• How to complete this task: Which lines of the entries contain the string "index"? Please find them and copy them.

• Data for this exercise:
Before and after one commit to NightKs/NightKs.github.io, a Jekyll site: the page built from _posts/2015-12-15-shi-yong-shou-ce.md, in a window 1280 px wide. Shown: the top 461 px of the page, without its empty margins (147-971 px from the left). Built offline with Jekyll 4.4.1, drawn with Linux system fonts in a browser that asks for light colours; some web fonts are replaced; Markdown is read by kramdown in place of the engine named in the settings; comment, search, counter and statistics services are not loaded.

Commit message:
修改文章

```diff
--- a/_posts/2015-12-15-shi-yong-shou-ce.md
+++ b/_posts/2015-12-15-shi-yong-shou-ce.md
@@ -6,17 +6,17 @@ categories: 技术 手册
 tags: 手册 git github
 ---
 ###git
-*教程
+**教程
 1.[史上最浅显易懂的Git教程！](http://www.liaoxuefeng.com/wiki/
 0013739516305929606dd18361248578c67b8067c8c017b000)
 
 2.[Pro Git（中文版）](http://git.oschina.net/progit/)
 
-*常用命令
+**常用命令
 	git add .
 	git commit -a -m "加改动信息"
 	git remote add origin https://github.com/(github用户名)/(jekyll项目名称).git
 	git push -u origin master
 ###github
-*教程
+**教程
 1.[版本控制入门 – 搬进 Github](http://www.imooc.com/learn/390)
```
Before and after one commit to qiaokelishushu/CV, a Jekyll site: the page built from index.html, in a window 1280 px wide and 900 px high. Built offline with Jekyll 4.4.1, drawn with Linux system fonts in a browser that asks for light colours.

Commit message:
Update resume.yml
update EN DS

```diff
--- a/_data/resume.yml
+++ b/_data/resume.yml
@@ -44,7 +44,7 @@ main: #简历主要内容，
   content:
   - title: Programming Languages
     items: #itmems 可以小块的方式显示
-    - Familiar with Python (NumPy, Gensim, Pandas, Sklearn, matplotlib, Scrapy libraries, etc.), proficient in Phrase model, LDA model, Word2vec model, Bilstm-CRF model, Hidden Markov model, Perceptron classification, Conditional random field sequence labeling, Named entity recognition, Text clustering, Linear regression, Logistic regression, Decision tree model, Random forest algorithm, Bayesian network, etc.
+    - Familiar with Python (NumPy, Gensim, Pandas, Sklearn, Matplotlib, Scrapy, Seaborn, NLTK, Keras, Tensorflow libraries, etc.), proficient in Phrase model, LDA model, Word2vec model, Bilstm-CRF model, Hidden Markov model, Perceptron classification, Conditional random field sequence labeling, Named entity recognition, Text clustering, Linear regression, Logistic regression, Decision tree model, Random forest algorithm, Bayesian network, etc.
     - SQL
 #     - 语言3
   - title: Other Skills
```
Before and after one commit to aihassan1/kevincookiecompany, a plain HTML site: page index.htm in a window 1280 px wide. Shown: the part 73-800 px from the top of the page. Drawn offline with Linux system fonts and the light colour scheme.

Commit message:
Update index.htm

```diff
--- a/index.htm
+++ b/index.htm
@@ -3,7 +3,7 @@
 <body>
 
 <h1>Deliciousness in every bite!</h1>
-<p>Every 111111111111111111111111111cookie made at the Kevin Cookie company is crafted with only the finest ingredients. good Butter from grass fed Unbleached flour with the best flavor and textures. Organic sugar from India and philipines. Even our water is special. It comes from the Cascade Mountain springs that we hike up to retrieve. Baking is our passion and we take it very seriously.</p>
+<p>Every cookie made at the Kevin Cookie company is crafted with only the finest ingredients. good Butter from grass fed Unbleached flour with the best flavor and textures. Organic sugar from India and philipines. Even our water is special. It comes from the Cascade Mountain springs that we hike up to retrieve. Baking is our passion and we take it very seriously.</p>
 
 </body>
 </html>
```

• Result for this task:
Before and after one commit to qiaokelishushu/CV, a Jekyll site: the page built from index.html, in a window 1280 px wide and 900 px high. Built offline with Jekyll 4.4.1, drawn with Linux system fonts in a browser that asks for light colours.
Before and after one commit to aihassan1/kevincookiecompany, a plain HTML site: page index.htm in a window 1280 px wide. Shown: the part 73-800 px from the top of the page. Drawn offline with Linux system fonts and the light colour scheme.
Update index.htm
--- a/index.htm
+++ b/index.htm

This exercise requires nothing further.